I hate myself for it. I really do. I don’t want to see that the emperors have no clothes. I want them dressed in their finest of finery, tiara and all, so that we can all carry on pretending that they are not naked. Or worse than naked, because it cannot only be me who thinks that Megan looks like she shopped for this trip at Mr Price’s End of Range sale. Either that or her bags didn’t arrive on the commercial flight they were forced by their publicist to take, and so she had to stop at The Blue Route Mall in False Bay to pick up something to wear, before her real bag could be located. 

The alternative is that Meghan is appallingly patronising in that she seems to think that she has to dress down for us. She seems of the view that South Africans will only connect to her if she dresses poorly.  Like we don’t know or deserve better. She forgets that we are the people who birthed Evita Bezuidenhout and Bonang; who might well have spoilt us for all other queens. 

The couple have been called out on their apparent hypocrisy. The British media have lambasted them for being quite happy to fly on a series of private jets whilst lecturing the world about carbon footprints and the environment. Until today, they were quite willing to showcase other peoples’ babies whilst theirs remains safely out of sight. That is until the meeting with the Archbishop, when they could maximise Archie’s first photo opportunity.  

To add to the absurdity of it all, yesterday’s British Daily Mail described how Harry told an 18 year old he chatted to in a mosque in Bo Kaap,  Cape Town that he sometimes feels so “overwhelmed” by problems of the world that he “Struggles to get out of bed.” He actually said that. I would love to have seen the expression on the kid’s face when he heard those words. He had to have thought that Harry was pulling his leg. More so, I would love to have heard the language and dialogue that played through his mind. Could Harry really have thought that the 18 year old would feel sympathy for the poor Prince? I could see him imagining Prince Harry, at Frogmore Cottage, in his bed of crisp Egyptian cotton tormented by the burden of it all.

 I am certain that the 18 year old must have rushed home to tell his family that they need to be grateful for all they have, and everything that they don’t. Because it could always be worse. They could after all, be a British Royal. And I am certain that they nodded their heads sagely and whispered, “There but for the grace of God, go I.” or “Us” Or “Ons” 

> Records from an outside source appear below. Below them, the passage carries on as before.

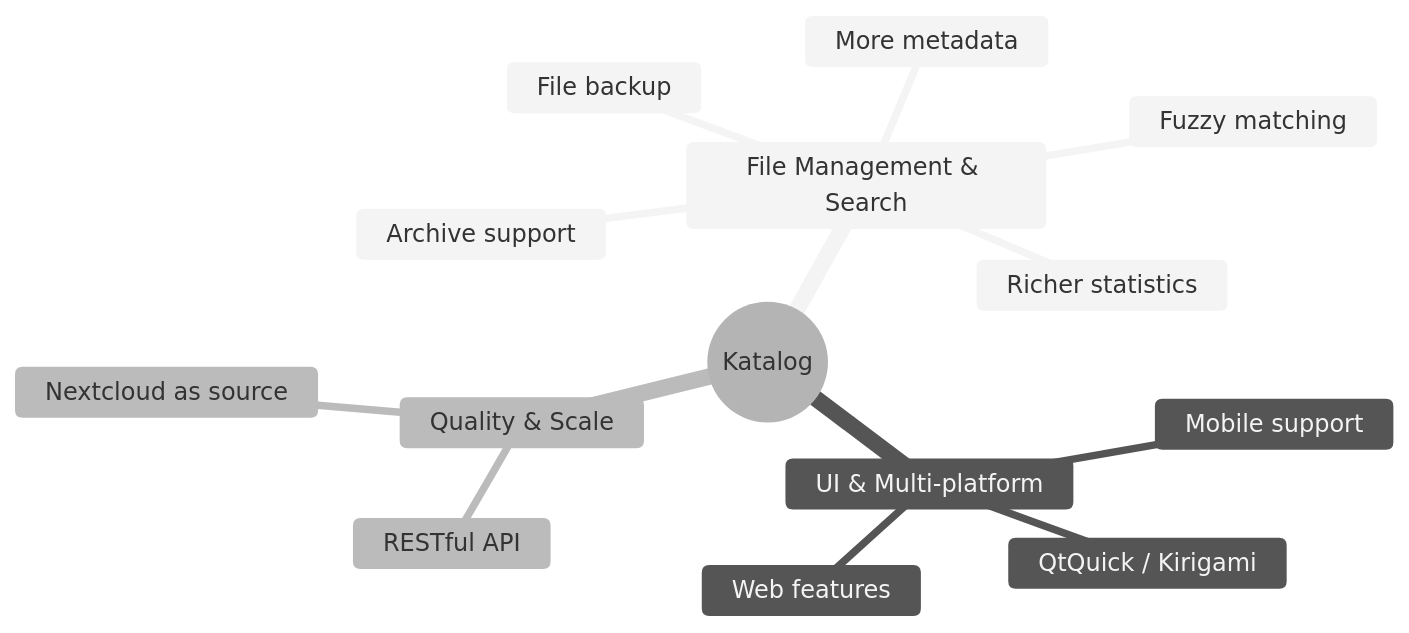
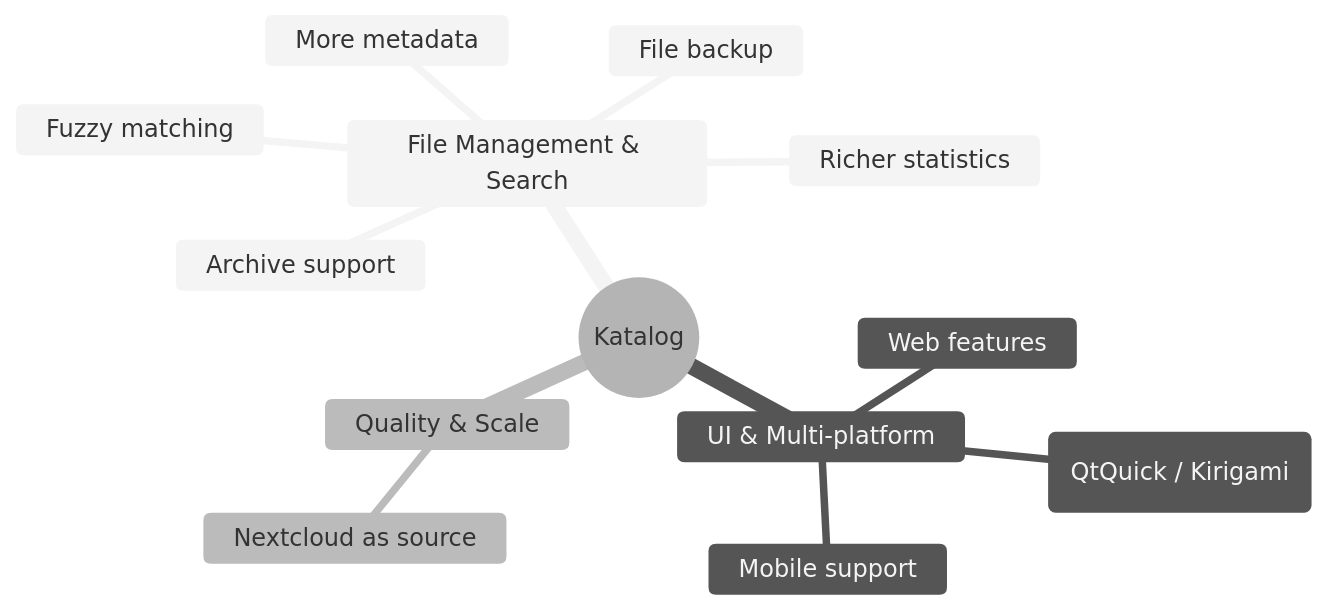
One commit to StephaneCouturier/Katalog changed the diagram in docs_src/docs/Development-Roadmap.md. Above: the diagram before and after it, drawn with Mermaid (neutral theme). The commit also changed other lines of this file and 5 other files, not shown here.

````diff
--- a/docs_src/docs/Development-Roadmap.md
+++ b/docs_src/docs/Development-Roadmap.md
@@ -10,17 +10,16 @@
 ```mermaid
 mindmap
   root((Katalog))
     File Management & Search
       More metadata
       Archive support
       Richer statistics
       Fuzzy matching
       File backup
     UI & Multi-platform
-      QtQuick / Kirigami
+      Mordern UI (QtQuick / Kirigami)
       Mobile support
       Web features
     Quality & Scale
-      RESTful API
       Nextcloud as source
 ```
````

I have written books on positivity. I write articles on it incessantly. I love the heart warming stories that connect us as South Africans and as citizens of the world. But even I have my limits. And this royal parade is just one staged managed step too far. Even for this nauseated optimist.